▶ **EXERCISE OBJECTIVE**: The whole listing below must be printed again exactly, images excluded.

▶ **SOURCE INFORMATION**:
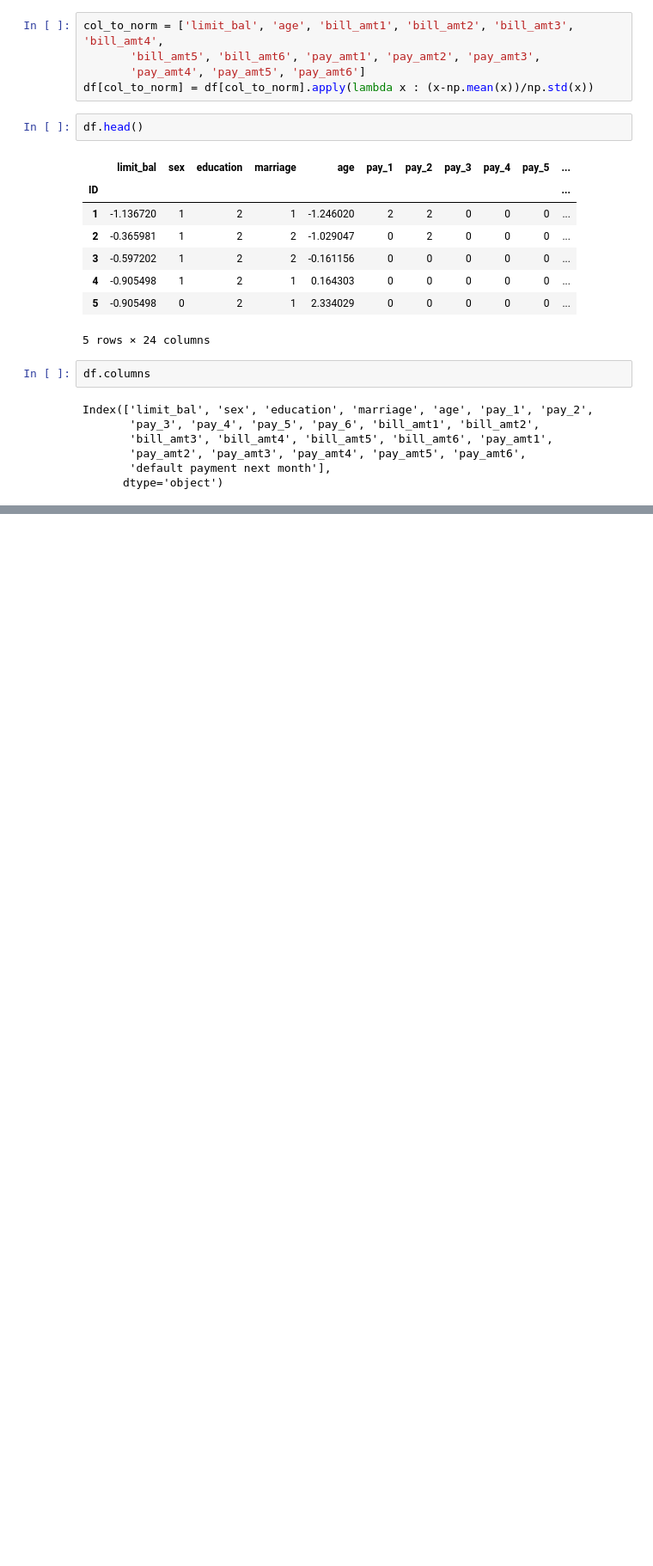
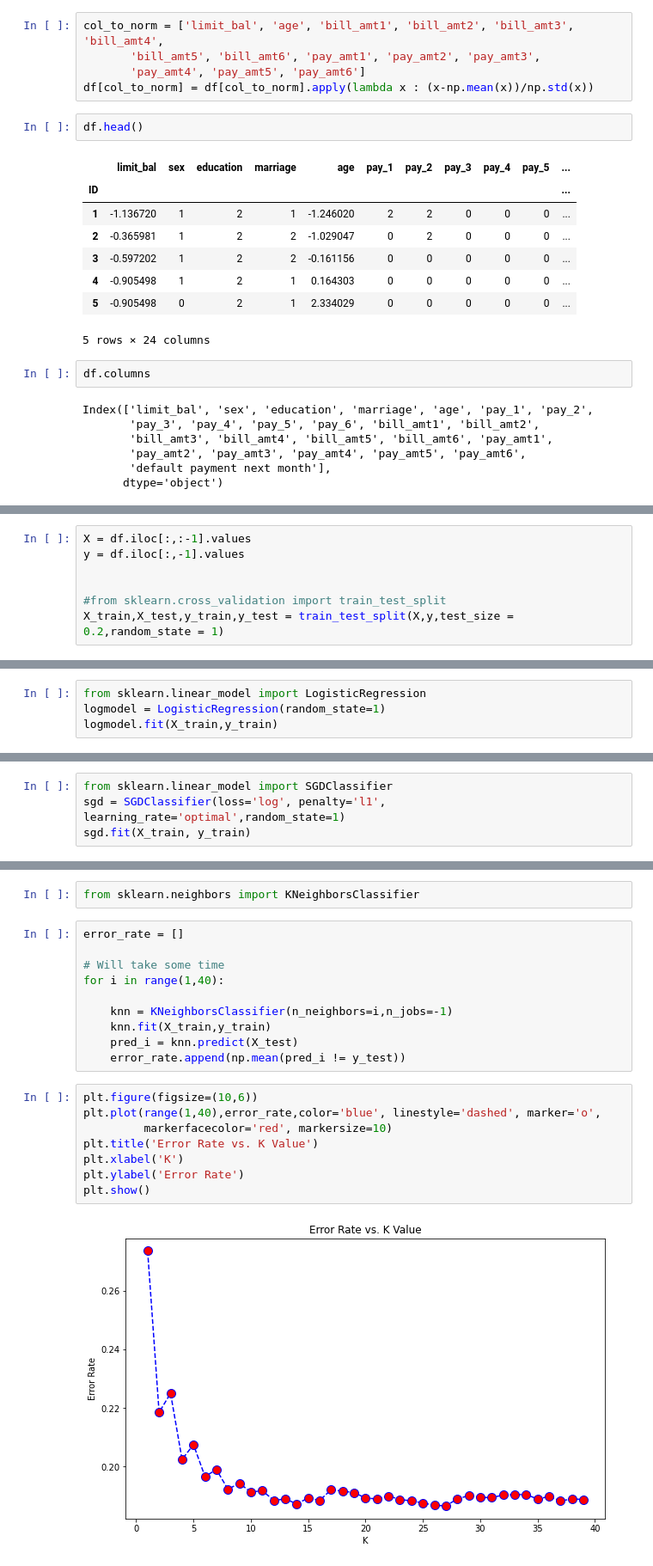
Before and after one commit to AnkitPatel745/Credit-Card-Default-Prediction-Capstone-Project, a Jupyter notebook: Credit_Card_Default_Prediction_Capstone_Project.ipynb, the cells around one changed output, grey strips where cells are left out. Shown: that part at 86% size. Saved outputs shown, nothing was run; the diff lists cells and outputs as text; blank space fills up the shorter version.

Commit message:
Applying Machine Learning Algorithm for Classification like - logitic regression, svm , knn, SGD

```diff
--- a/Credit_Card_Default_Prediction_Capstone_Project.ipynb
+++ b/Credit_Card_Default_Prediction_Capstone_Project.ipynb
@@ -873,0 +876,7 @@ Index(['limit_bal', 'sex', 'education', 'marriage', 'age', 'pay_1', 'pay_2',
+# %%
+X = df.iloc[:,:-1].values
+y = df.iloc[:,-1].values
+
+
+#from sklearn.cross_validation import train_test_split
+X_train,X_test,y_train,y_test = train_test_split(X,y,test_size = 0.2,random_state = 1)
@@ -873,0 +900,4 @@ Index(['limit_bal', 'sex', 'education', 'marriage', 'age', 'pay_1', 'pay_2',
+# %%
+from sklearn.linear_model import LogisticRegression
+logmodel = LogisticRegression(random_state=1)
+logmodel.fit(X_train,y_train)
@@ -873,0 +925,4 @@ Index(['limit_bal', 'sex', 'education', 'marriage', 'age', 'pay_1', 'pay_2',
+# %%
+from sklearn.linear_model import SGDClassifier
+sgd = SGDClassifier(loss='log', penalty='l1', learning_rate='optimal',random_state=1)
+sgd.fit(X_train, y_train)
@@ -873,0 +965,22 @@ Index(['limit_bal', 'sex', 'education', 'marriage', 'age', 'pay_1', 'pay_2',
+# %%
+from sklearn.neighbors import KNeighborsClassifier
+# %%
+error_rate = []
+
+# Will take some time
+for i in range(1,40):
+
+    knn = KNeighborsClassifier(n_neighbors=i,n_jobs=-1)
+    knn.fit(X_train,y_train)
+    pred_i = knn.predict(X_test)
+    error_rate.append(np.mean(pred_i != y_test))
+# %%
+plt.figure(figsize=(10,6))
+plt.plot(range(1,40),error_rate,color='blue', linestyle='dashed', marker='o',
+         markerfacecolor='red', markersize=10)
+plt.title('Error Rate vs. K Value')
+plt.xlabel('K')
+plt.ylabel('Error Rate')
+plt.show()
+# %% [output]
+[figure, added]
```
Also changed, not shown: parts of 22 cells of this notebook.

▶ **RESULT FOR THIS EXERCISE**:
Before and after one commit to AnkitPatel745/Credit-Card-Default-Prediction-Capstone-Project, a Jupyter notebook: Credit_Card_Default_Prediction_Capstone_Project.ipynb, the cells around one changed output, grey strips where cells are left out. Shown: that part at 86% size. Saved outputs shown, nothing was run; the diff lists cells and outputs as text; blank space fills up the shorter version.

Commit message:
Applying Machine Learning Algorithm for Classification like - logitic regression, svm , knn, SGD

```diff
--- a/Credit_Card_Default_Prediction_Capstone_Project.ipynb
+++ b/Credit_Card_Default_Prediction_Capstone_Project.ipynb
@@ -873,0 +876,7 @@ Index(['limit_bal', 'sex', 'education', 'marriage', 'age', 'pay_1', 'pay_2',
+# %%
+X = df.iloc[:,:-1].values
+y = df.iloc[:,-1].values
+
+
+#from sklearn.cross_validation import train_test_split
+X_train,X_test,y_train,y_test = train_test_split(X,y,test_size = 0.2,random_state = 1)
@@ -873,0 +900,4 @@ Index(['limit_bal', 'sex', 'education', 'marriage', 'age', 'pay_1', 'pay_2',
+# %%
+from sklearn.linear_model import LogisticRegression
+logmodel = LogisticRegression(random_state=1)
+logmodel.fit(X_train,y_train)
@@ -873,0 +925,4 @@ Index(['limit_bal', 'sex', 'education', 'marriage', 'age', 'pay_1', 'pay_2',
+# %%
+from sklearn.linear_model import SGDClassifier
+sgd = SGDClassifier(loss='log', penalty='l1', learning_rate='optimal',random_state=1)
+sgd.fit(X_train, y_train)
@@ -873,0 +965,22 @@ Index(['limit_bal', 'sex', 'education', 'marriage', 'age', 'pay_1', 'pay_2',
+# %%
+from sklearn.neighbors import KNeighborsClassifier
+# %%
+error_rate = []
+
+# Will take some time
+for i in range(1,40):
+
+    knn = KNeighborsClassifier(n_neighbors=i,n_jobs=-1)
+    knn.fit(X_train,y_train)
+    pred_i = knn.predict(X_test)
+    error_rate.append(np.mean(pred_i != y_test))
+# %%
+plt.figure(figsize=(10,6))
+plt.plot(range(1,40),error_rate,color='blue', linestyle='dashed', marker='o',
+         markerfacecolor='red', markersize=10)
+plt.title('Error Rate vs. K Value')
+plt.xlabel('K')
+plt.ylabel('Error Rate')
+plt.show()
+# %% [output]
+[figure, added]
```
Also changed, not shown: parts of 22 cells of this notebook.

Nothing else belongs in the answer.